What I have just written sounds laden with judgement.  Trust me, it is not.  One problem with using the word "tragedy" to describe abortion is that it has been so co-opted and oversimplified by politicians and pundits.  I will get back to hamartia, but bear with me as I note that tragedy is the condition that arises when the complexity of the situation is beyond our ability to render judgement.

All along the road of my journey with Robert, I am acutely aware that the problem of his personhood is always on the table.  Whether it is people in all of their innate goodness, reaching beyond the low shelves of bias to show me that, despite social barriers, they can see, do see, are trying to see and show that they believe Robert is a person.  Whether it is someone addressing to me something they should say to Robert as though I am his translator.  Whether it is someone bluntly asking me in front of Robert, does he understand things?  Or, what's wrong with him?  Whether it is a well-intentioned member of the medical community slipping up and looking past Robert and directly at me to say something about Robert's condition, something that he or she would never say in front of a non-disabled child for fear of upsetting that child.

The crux of the problem with women and disabled children and abortion is the matter of personhood.  When the above mentioned things happen, my response is to assert that Robert is a person.  But I live in a world where disability is a reasonable justification for aborting a fetus.  And, like the researcher/mother in Ayelet Waldman's tale, the mother of the disabled child who tells Ayelet that it's OK to have an abortion because living with disability is so difficult, I'd probably say something similar to anyone who asked.  How could I wish on someone else the impossibility of the life that has been handed to me?  How could I tell someone else they should be forced to live it?  

Yet, despite the moral absolution I would grant my fellow mothers, I have to suffer the indignity of a tone-deaf pro-choice rhetoric, which asserts that a fetus is not a person.  But a fetus with disabilities is aborted because one knows one doesn't have the emotional or financial resources to nurture such a person, the person the fetus will become.  Or, perhaps some feel the fetus is aborted because a 'defective' fetus is not going to be a person anyway. 

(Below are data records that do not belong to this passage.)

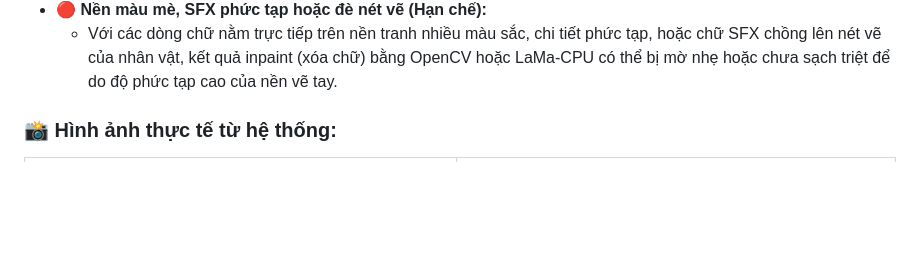
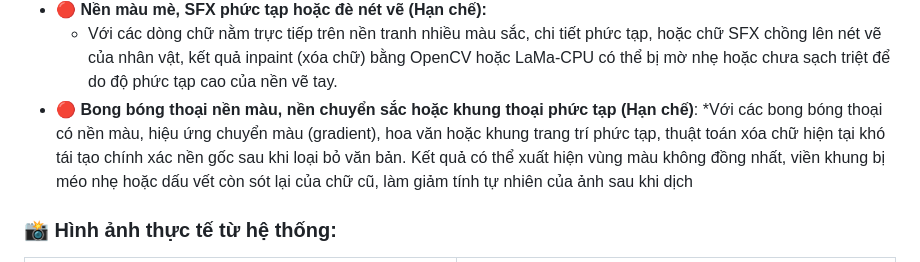
Before and after one commit to QuanHoang05/MANGA-TRANSLATION-AUTOMATION, a Markdown page: README.md, the part around the change. Rendered like a GitHub page; blank space fills up the shorter version.

Commit message:
Update README with limitations for colored speech bubbles
Added limitations for speech bubbles with colored backgrounds and complex frames in the README.

```diff
--- a/README.md
+++ b/README.md
@@ -118,6 +118,8 @@ Hệ thống sử dụng thư viện **PaddleOCR** cho tác vụ nhận diện c
   * Hệ thống hoạt động tốt nhất với các **bong bóng thoại nền trắng hoặc đơn sắc** rõ ràng. Thuật toán phát hiện biên nhạy bén, inpaint xóa chữ cũ phẳng lì và typesetting tự động căn lề giữa rất cân đối, đẹp mắt.
 * 🔴 **Nền màu mè, SFX phức tạp hoặc đè nét vẽ (Hạn chế):**
   * Với các dòng chữ nằm trực tiếp trên nền tranh nhiều màu sắc, chi tiết phức tạp, hoặc chữ SFX chồng lên nét vẽ của nhân vật, kết quả inpaint (xóa chữ) bằng OpenCV hoặc LaMa-CPU có thể bị mờ nhẹ hoặc chưa sạch triệt để do độ phức tạp cao của nền vẽ tay.
+* 🔴 **Bong bóng thoại nền màu, nền chuyển sắc hoặc khung thoại phức tạp (Hạn chế)**:
+  *Với các bong bóng thoại có nền màu, hiệu ứng chuyển màu (gradient), hoa văn hoặc khung trang trí phức tạp, thuật toán xóa chữ hiện tại khó tái tạo chính xác nền gốc sau khi loại bỏ văn bản. Kết quả có thể xuất hiện vùng màu không đồng nhất, viền khung bị méo nhẹ hoặc dấu vết còn sót lại của chữ cũ, làm giảm tính tự nhiên của ảnh sau khi dịch
 
 ### 📸 Hình ảnh thực tế từ hệ thống:
 
```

And this is tragedy and an expression of hamartia.  Because if I grant another mother absolution, and other women make the decision to put first themselves and their other duties and commitments before giving birth to someone with disabilities, and there are people out there who simply feel that some people with disabilities are not persons at all--what results from all of this?  A slippage in the definition of personhood.  Moth-holes in the fabric of community that give rise to the logic of denying healthcare and education to children with disabilities because their amelioration serves no clearly defined political or policy purpose.  And many worse things.  

And that's tragedy because there is nowhere to point the finger of blame.  No man is an island, right?

3 comments:

Maggie May said...

I enjoyed reading the carefully thought out and explained steps in your process through this. I have been wanting to read Ayelet's book since I read she was bipolar, as is my husband. You have a great heart and mind, and although I cannot in my pregnant fog offer opinions, I'm glad I read yours.

Elizabeth said...

i am, as always, hanging on your every word because all of them are helping to clarify inside of me what is inchoate -- this idea of personhood, primarily, and how to define and why should we define it when it's self-evident,

jeneva said...

Thanks, Maggie and Elizabeth. Ayelet's book sounds really interesting. I didn't mean to be overly critical of her--I hope I didn't come across that way. I just keep looking for some kind of third way through the abortion morass.

Congratulations, too, Maggie May! When are you due?